◆ Work required ◆
Search the data below for the string "cells" and copy all lines where it shows up.

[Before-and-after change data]
************

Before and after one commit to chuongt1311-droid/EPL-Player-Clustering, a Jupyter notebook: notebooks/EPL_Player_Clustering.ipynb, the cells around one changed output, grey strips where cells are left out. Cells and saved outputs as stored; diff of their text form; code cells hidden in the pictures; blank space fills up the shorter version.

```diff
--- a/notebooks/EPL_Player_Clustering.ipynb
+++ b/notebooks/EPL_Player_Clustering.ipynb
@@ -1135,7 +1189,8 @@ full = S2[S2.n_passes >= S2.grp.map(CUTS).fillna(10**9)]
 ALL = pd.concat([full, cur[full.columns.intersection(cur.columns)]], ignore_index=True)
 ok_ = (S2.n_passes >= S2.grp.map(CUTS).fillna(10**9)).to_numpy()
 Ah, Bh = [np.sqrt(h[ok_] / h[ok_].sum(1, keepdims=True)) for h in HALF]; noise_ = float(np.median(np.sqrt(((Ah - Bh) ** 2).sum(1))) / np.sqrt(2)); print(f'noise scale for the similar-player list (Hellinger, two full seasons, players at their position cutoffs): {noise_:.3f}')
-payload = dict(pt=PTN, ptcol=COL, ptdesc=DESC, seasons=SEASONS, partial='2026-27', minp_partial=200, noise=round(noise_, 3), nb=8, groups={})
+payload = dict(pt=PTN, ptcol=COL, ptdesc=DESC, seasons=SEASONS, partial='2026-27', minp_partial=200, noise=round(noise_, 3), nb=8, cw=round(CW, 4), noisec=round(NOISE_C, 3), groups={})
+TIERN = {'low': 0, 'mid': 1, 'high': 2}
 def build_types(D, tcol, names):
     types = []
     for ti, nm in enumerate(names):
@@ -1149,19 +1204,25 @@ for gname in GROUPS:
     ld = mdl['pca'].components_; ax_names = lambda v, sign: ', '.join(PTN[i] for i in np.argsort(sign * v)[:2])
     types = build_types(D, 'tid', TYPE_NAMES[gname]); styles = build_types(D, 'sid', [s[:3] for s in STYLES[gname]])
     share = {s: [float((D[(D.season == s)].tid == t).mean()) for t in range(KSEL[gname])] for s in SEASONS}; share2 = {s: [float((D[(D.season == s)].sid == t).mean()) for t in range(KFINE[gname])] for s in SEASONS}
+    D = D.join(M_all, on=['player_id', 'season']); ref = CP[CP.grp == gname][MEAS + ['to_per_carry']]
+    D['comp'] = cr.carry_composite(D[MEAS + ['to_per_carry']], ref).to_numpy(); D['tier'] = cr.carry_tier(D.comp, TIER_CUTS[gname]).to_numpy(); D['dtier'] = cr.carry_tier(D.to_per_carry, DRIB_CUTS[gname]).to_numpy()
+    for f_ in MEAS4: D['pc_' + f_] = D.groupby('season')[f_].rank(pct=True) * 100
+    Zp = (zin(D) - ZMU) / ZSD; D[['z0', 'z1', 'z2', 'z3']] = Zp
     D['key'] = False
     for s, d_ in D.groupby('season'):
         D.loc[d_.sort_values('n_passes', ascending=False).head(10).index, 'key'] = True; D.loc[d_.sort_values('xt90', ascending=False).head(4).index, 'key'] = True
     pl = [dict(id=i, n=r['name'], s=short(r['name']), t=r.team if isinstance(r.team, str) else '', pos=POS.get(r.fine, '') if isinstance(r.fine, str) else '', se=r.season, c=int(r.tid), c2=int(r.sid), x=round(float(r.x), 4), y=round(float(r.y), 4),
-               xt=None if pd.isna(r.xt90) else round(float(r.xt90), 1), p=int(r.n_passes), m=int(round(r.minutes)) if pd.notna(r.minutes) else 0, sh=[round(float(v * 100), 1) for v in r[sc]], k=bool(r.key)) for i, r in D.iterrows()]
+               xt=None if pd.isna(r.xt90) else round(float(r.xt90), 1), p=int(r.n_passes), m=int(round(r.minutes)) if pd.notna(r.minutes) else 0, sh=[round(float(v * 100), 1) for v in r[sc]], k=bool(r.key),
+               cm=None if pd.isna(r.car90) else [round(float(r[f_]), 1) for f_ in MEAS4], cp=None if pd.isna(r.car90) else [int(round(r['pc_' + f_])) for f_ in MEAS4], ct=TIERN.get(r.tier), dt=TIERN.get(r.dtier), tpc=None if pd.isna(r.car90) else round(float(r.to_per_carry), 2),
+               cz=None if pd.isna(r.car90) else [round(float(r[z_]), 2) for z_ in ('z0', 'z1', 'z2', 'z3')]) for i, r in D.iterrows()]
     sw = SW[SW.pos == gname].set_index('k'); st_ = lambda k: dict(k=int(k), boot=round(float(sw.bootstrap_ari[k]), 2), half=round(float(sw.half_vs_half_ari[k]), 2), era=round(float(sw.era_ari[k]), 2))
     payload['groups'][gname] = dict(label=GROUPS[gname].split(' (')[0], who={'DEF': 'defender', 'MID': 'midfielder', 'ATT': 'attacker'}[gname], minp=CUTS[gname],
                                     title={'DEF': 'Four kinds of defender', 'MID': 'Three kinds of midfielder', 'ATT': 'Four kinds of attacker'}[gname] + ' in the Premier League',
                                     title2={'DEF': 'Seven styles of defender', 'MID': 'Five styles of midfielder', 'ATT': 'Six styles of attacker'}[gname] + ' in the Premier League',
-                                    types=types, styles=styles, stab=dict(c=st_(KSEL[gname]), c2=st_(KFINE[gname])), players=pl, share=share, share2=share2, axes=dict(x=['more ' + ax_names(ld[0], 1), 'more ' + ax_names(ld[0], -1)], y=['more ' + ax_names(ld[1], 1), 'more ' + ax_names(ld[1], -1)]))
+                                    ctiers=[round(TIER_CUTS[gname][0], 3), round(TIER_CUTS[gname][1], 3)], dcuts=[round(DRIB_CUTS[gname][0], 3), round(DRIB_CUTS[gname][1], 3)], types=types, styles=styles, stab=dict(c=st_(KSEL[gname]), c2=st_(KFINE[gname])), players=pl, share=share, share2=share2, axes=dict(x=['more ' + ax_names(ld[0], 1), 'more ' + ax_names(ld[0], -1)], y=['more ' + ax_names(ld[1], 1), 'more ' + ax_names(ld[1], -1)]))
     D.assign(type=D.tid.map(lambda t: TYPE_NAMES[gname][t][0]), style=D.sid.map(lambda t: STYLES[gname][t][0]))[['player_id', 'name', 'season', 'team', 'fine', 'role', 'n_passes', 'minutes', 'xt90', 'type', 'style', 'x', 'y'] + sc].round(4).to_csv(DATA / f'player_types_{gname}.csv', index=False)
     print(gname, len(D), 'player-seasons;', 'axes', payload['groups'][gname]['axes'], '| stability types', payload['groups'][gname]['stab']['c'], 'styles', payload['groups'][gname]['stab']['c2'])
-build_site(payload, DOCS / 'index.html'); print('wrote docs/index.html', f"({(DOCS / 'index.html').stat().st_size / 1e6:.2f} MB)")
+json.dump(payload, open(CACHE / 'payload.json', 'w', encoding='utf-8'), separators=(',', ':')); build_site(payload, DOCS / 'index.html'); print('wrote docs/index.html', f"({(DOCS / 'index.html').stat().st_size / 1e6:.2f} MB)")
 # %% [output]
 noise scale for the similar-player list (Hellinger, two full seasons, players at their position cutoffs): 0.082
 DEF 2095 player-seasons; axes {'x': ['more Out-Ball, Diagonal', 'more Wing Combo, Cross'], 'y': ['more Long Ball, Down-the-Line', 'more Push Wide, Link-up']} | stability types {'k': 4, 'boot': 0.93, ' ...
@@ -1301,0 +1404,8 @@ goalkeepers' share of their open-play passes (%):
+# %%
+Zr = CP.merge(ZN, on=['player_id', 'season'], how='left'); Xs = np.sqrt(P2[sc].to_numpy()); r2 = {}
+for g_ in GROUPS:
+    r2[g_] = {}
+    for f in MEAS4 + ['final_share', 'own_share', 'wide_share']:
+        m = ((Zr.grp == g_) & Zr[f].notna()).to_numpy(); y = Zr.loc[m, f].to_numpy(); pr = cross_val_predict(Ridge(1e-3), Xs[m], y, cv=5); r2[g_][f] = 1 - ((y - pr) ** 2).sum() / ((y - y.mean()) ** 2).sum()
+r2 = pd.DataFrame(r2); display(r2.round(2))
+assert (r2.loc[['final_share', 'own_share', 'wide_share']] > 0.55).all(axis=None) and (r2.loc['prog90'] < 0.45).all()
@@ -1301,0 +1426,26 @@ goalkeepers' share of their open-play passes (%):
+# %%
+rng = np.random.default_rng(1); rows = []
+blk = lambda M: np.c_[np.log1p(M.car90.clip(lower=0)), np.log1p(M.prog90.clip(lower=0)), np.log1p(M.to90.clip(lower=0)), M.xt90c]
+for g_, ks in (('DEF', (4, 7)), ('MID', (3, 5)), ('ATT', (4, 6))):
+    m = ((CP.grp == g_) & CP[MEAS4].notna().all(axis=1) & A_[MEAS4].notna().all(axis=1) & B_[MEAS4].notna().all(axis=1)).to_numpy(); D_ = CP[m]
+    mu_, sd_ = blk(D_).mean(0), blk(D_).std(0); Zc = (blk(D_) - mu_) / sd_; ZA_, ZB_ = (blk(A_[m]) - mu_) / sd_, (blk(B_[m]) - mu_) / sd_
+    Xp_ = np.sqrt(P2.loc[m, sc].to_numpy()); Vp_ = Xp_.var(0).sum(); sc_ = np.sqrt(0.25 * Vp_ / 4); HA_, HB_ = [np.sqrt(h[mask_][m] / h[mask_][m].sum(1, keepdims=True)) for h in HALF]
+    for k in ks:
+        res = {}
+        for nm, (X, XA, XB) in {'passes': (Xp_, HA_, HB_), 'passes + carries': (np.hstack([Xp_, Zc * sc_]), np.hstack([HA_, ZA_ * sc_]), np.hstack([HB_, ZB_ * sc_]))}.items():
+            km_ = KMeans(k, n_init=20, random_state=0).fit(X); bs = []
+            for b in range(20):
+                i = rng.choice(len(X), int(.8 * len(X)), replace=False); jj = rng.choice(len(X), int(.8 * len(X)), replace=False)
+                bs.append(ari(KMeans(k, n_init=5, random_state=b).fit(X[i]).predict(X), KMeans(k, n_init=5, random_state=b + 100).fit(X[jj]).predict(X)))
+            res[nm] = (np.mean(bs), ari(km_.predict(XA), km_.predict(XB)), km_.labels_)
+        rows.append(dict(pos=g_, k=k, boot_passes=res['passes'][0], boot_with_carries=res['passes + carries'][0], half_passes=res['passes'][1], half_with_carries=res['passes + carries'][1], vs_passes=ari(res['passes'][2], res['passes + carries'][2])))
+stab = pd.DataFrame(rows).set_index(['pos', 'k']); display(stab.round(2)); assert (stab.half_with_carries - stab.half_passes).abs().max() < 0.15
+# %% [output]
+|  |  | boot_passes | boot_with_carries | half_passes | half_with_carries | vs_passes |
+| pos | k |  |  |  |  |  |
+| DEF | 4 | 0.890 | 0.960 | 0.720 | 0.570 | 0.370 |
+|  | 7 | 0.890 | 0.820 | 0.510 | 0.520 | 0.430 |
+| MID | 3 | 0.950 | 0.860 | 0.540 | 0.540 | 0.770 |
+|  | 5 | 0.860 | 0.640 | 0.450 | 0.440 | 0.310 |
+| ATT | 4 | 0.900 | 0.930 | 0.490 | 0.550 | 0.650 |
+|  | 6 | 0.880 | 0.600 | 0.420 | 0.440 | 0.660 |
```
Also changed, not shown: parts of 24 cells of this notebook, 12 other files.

************

◆ Worked solution ◆
Before and after one commit to chuongt1311-droid/EPL-Player-Clustering, a Jupyter notebook: notebooks/EPL_Player_Clustering.ipynb, the cells around one changed output, grey strips where cells are left out. Cells and saved outputs as stored; diff of their text form; code cells hidden in the pictures; blank space fills up the shorter version.
Also changed, not shown: parts of 24 cells of this notebook, 12 other files.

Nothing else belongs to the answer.